* Description of the task:
Report each line from the data below that holds the word "ipynb".

*** Opening Exercise materials ***

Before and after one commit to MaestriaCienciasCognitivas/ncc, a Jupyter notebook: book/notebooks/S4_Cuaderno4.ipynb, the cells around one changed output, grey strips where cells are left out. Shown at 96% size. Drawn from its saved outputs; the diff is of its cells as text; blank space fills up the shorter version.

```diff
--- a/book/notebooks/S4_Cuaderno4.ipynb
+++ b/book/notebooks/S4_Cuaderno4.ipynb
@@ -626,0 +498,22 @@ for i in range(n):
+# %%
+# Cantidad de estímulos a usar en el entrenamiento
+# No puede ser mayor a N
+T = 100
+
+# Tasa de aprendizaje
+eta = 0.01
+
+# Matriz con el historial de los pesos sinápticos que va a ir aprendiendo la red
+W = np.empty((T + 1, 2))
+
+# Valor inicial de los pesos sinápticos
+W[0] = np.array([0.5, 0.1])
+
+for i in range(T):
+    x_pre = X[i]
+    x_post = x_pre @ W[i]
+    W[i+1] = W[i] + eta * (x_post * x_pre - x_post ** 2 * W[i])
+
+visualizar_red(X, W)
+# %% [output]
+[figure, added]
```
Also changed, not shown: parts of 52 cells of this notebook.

*** Closing Exercise materials ***
*** Opening Exercise materials ***

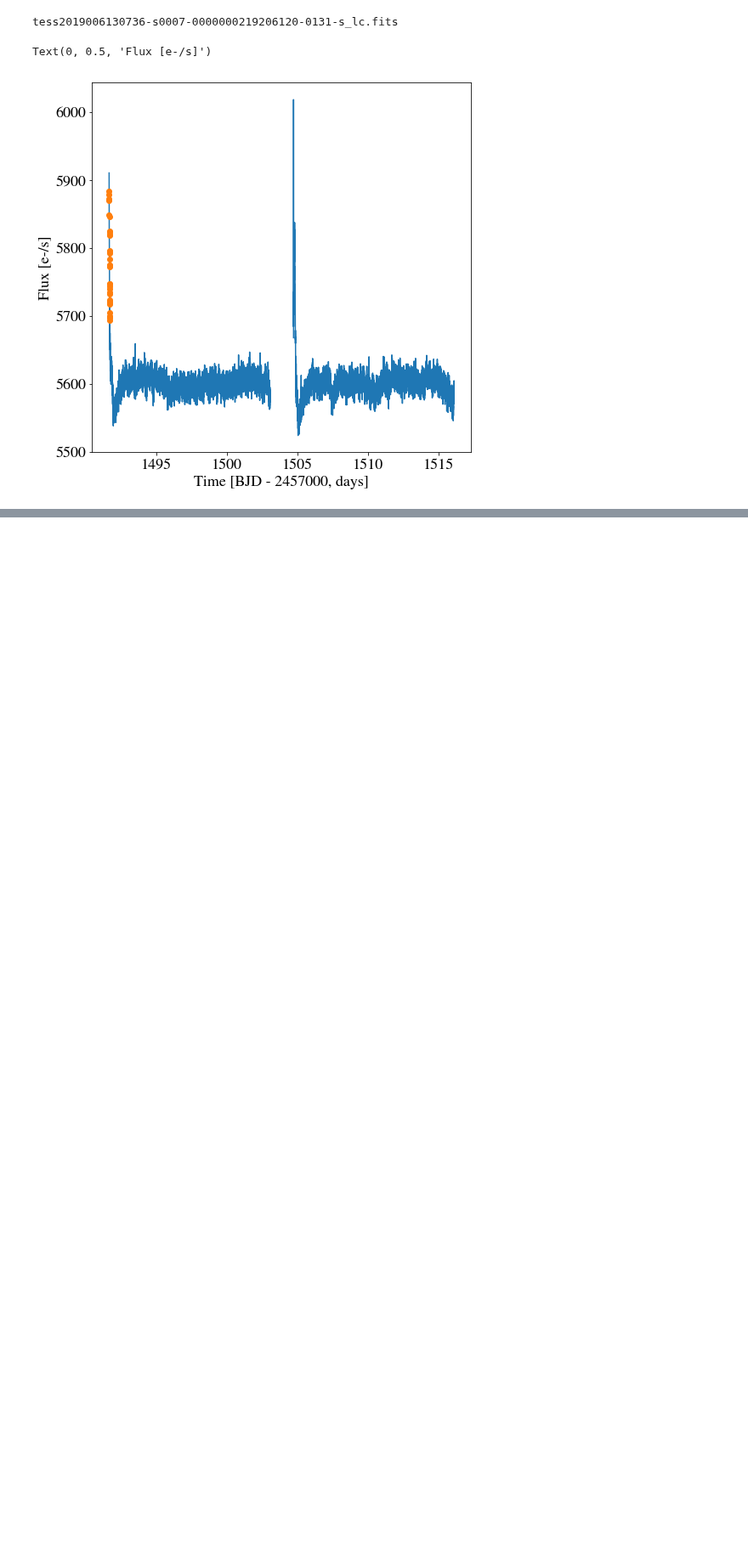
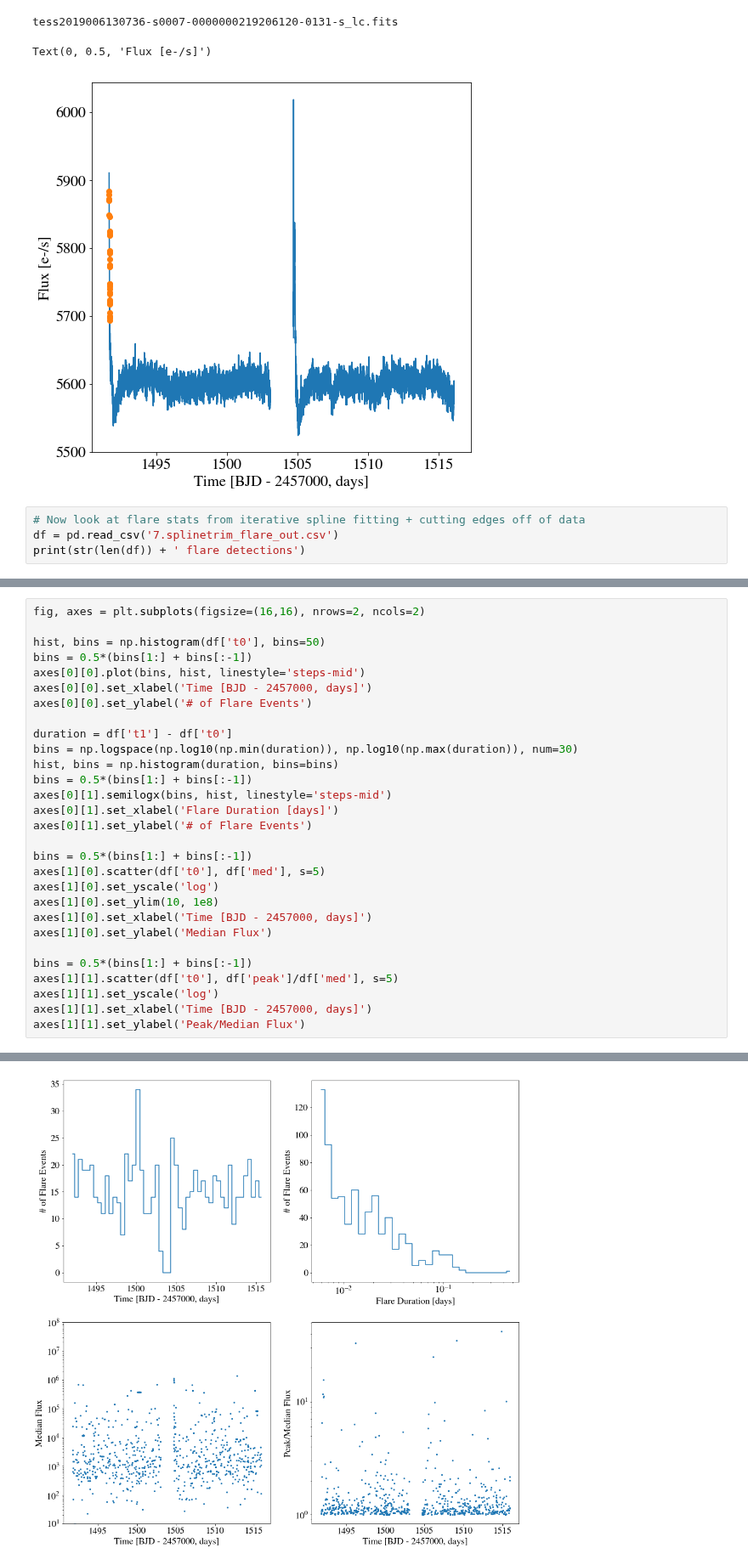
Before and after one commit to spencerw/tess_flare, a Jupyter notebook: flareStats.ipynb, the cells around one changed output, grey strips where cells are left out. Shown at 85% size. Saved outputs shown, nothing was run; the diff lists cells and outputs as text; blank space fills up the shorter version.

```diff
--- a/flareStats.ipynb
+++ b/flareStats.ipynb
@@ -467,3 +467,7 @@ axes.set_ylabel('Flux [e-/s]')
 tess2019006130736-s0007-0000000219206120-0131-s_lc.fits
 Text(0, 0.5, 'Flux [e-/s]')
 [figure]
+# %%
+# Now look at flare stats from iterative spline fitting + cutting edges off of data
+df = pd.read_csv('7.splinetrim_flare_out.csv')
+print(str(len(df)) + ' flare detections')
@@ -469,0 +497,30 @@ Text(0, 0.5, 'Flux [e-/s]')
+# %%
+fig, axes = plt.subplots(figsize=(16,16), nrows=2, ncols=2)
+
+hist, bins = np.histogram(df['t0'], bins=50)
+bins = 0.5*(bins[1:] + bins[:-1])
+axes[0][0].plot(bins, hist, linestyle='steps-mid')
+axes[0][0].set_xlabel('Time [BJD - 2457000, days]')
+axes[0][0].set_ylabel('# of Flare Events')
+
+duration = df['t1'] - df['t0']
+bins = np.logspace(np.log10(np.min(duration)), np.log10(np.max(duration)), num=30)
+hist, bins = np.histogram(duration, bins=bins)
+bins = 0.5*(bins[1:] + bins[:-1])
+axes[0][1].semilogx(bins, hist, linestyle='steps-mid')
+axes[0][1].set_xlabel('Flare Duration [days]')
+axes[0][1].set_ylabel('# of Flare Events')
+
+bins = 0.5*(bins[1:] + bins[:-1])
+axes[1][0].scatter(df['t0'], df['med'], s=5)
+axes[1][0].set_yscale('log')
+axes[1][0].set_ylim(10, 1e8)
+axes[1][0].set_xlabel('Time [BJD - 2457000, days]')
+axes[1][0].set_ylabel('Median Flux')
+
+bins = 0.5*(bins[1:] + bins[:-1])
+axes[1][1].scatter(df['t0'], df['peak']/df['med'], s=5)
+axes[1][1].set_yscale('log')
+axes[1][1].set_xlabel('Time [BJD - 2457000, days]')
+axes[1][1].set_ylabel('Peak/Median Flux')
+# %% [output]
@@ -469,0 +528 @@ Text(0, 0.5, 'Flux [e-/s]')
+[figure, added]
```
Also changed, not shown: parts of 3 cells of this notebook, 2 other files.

*** Closing Exercise materials ***

* Answer to this exercise:
Before and after one commit to MaestriaCienciasCognitivas/ncc, a Jupyter notebook: book/notebooks/S4_Cuaderno4.ipynb, the cells around one changed output, grey strips where cells are left out. Shown at 96% size. Drawn from its saved outputs; the diff is of its cells as text; blank space fills up the shorter version.
--- a/book/notebooks/S4_Cuaderno4.ipynb
+++ b/book/notebooks/S4_Cuaderno4.ipynb
Before and after one commit to spencerw/tess_flare, a Jupyter notebook: flareStats.ipynb, the cells around one changed output, grey strips where cells are left out. Shown at 85% size. Saved outputs shown, nothing was run; the diff lists cells and outputs as text; blank space fills up the shorter version.
--- a/flareStats.ipynb
+++ b/flareStats.ipynb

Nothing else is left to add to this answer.